The Returned fascinates me in its ability to draw distinctions without being explicit about it. In the first four episodes, that ability is directed toward showing how swiftly and definitively “then” changes to “now,” how events big and small separate the past from the present. “Serge And Toni,” however, draws those distinctions between people—a development with a major chance for pyrotechnics in a town this small. Given the gendarmerie’s surveillance practices, the town is unconsciously separated into factions; between the Segurets and Toni’s family, we already know of two houses that are divided. And now a line that both splits and unites the populace cuts another way entirely, between the living and the formerly dead.
But The Returned are neither quick nor dead.

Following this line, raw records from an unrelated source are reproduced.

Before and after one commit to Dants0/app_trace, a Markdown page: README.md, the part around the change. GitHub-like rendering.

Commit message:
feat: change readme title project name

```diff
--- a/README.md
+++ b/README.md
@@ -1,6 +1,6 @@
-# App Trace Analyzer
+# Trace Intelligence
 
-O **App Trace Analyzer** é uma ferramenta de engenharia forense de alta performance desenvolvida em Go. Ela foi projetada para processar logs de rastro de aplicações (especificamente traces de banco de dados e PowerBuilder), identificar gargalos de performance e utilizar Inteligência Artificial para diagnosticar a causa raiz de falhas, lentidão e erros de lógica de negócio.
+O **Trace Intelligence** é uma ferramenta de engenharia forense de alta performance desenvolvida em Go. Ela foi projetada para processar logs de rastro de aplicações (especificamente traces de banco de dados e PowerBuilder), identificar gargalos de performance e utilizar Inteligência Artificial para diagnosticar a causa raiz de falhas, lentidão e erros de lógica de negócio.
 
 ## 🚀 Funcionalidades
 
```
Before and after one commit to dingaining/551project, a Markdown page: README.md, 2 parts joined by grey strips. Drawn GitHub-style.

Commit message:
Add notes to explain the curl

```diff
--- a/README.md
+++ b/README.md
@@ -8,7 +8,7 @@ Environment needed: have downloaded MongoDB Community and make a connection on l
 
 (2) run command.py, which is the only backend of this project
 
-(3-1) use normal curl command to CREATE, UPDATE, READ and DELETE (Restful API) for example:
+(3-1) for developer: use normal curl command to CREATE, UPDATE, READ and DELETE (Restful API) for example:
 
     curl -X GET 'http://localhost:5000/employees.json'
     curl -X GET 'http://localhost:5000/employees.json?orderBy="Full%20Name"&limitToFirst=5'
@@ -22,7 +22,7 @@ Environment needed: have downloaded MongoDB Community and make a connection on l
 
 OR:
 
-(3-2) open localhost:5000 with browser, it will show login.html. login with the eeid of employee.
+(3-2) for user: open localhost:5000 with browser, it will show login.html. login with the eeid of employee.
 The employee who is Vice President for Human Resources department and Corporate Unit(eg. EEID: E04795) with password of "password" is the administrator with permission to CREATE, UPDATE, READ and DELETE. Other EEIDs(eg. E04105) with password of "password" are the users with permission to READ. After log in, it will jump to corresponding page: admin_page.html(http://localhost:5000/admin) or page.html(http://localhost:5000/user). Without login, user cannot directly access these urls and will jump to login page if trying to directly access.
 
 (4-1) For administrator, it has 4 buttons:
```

Given new life, they can atone for sins (as Toni appears to be doing by watching over the ailing Lena) or beg forgiveness from those they left behind (which Simon either doesn’t have the forethought or the memory to do in the presence of Adele and Chloe). They are possibly invulnerable, and, if I’m reading tonight’s scene in the Lake Pub correctly, immune to intoxication. (Or the same metabolic swiftness that makes them so hungry all the time just processes it with uncanny swiftness. I’d prefer to maintain the mystery, though.) The Returned also possess startling powers, the kind Victor has now demonstrated twice—though it may not have had its intended effect this time around.
It’s left unclear in “Julie,” but Victor appears to use these powers to show people that they’re capable of fighting back in their most desperate moments. It’s a curious projection, the child cut down in a moment of complete defenselessness granting the living their own second chances. It scares the shit out of both Julie and Pierre, but there’s a horrified glint in Jean-Francois Sivadier’s eyes that hints toward a greater, deeper trauma. Fighting against Serge (he has a name! He has a name!) brought Julie and Victor closer together. Forcing Pierre to relive that fateful robbery could cause the biggest rift between the town’s population yet. Take heed of what Mrs. Costa tells Victor when he asks if The Returned can “hurt other people”: “They don’t need us for that.” Death may have just torn more people apart more than ever before—and that’s a wound on which Lucy’s miraculous healing powers may have no effect.
- The Foley work on this show is so effectively visceral. I jump every time someone (usually Toni) gets hit in the head or stabbed (usually by Toni).
- Maybe I’ll go deeper into this next week, but I really like the work The Returned has done with memory—something that makes it even more spiritually aligned with its Sundance cousin, Rectify. Some things to watch out for in the Seguret house, which is a veritable time capsule: Polaroids lining the hallway, at just about the same height as Camille’s Memento poster. These are in line with Mrs. Costa’s reflection on the portraits that her husband hung onto: “He didn’t forget me.”
- What’s going on with the reservoir: No joking around here this week because HOLY SHIT THERE’S A WHOLE TOWN DOWN THERE.
- This week’s zombie that’s not a zombie: Let’s give it to Camille for this sparkling bit of self-awareness with Simon: “Zombies have to stick together.” Of course, until she starts tearing into living flesh or carrying out the orders of a voodoo priest, I’m not willing to call her a zombie—but nice joke, kiddo.